== Records supplied ==
──────────────────────────────
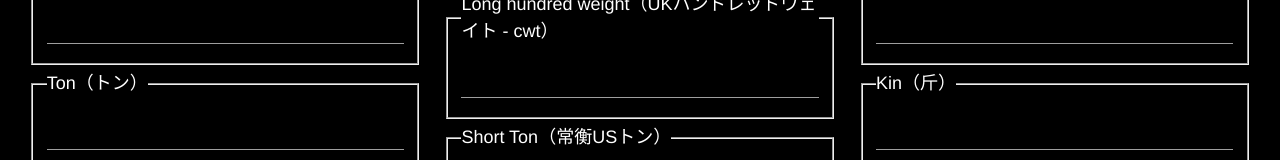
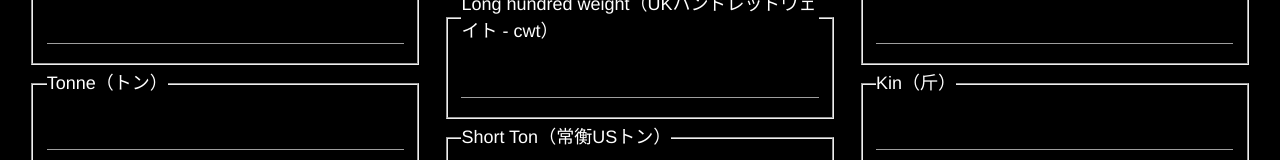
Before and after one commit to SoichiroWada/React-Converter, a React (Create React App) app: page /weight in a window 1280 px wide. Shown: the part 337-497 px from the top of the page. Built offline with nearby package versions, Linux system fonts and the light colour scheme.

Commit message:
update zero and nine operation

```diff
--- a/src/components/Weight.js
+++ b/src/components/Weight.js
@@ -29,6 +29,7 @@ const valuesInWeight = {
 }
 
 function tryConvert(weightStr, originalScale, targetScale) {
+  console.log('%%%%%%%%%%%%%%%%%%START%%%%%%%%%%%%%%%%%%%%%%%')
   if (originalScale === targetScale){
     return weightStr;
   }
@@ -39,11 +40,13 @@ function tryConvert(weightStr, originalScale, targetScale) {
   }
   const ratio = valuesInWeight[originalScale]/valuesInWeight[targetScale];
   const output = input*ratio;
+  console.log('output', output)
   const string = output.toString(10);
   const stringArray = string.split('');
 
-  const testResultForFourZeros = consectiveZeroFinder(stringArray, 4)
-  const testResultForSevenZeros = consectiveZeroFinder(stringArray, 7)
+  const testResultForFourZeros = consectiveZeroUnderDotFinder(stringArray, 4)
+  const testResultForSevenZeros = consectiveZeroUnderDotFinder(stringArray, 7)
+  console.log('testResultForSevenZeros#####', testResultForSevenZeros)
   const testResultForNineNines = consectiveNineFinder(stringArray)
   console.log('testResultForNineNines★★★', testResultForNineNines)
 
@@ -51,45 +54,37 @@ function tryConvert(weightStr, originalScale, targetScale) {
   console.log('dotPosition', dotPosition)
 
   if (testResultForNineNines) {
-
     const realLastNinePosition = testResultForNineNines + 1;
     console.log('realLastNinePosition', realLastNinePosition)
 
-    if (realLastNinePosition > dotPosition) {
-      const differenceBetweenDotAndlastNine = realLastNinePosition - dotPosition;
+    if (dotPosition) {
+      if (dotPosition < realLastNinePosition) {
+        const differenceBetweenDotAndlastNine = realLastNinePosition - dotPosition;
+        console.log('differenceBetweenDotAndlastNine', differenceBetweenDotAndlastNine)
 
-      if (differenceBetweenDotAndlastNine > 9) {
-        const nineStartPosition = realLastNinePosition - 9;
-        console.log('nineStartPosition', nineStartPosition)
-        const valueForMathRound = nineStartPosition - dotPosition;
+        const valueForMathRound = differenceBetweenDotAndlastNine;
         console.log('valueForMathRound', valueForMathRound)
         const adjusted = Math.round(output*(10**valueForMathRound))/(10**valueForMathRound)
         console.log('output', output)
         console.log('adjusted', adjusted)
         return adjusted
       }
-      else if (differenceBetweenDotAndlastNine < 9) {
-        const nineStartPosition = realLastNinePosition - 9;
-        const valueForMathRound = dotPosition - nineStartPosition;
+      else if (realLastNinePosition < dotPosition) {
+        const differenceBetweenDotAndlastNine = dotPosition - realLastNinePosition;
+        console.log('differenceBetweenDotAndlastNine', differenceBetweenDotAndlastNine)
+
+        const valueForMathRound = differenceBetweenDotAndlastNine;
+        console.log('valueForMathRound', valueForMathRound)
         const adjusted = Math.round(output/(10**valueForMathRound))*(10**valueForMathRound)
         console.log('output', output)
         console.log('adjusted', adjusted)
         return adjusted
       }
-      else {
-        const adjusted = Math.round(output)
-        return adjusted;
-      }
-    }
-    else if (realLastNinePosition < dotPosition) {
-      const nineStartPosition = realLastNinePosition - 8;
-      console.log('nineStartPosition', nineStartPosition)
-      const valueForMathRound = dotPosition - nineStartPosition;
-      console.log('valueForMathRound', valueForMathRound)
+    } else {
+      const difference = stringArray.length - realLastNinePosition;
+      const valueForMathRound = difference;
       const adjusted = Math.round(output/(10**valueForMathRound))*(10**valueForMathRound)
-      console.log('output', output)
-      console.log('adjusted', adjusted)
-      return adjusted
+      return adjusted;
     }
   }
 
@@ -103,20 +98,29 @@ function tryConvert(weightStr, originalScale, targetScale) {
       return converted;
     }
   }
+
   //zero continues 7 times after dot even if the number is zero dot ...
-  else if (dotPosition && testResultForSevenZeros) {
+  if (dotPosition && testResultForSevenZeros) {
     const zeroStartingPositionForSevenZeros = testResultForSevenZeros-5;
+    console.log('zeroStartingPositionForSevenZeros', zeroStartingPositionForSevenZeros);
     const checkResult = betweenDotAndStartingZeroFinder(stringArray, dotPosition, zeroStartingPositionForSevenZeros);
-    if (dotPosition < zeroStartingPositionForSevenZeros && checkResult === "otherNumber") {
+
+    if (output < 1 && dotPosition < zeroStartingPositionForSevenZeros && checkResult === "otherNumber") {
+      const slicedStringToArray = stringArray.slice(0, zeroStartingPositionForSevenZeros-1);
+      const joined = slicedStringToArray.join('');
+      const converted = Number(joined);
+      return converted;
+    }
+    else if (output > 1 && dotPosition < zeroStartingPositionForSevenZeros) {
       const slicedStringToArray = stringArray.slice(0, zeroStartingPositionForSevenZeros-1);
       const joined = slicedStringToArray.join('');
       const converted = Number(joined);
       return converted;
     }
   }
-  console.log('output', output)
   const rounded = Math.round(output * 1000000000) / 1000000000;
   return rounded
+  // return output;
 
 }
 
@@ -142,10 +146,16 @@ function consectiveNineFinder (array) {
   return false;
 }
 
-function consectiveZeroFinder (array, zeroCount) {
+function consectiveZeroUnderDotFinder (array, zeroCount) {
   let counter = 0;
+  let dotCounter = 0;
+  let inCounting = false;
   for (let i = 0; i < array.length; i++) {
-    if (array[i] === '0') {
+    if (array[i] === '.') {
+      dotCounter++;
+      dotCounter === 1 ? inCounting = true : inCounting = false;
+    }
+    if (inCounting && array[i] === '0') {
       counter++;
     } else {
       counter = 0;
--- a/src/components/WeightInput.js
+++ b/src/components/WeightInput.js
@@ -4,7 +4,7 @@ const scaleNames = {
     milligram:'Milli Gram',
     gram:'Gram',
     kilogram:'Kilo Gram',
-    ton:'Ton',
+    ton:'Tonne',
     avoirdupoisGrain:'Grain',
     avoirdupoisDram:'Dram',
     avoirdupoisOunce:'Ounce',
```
──────────────────────────────
== The task ==
Find "stringArray" in the data above. Report each line where it appears.

== Exercise solution ==
   const stringArray = string.split('');
-  const testResultForFourZeros = consectiveZeroFinder(stringArray, 4)
-  const testResultForSevenZeros = consectiveZeroFinder(stringArray, 7)
+  const testResultForFourZeros = consectiveZeroUnderDotFinder(stringArray, 4)
+  const testResultForSevenZeros = consectiveZeroUnderDotFinder(stringArray, 7)
   const testResultForNineNines = consectiveNineFinder(stringArray)
+      const difference = stringArray.length - realLastNinePosition;
     const checkResult = betweenDotAndStartingZeroFinder(stringArray, dotPosition, zeroStartingPositionForSevenZeros);
+      const slicedStringToArray = stringArray.slice(0, zeroStartingPositionForSevenZeros-1);
       const slicedStringToArray = stringArray.slice(0, zeroStartingPositionForSevenZeros-1);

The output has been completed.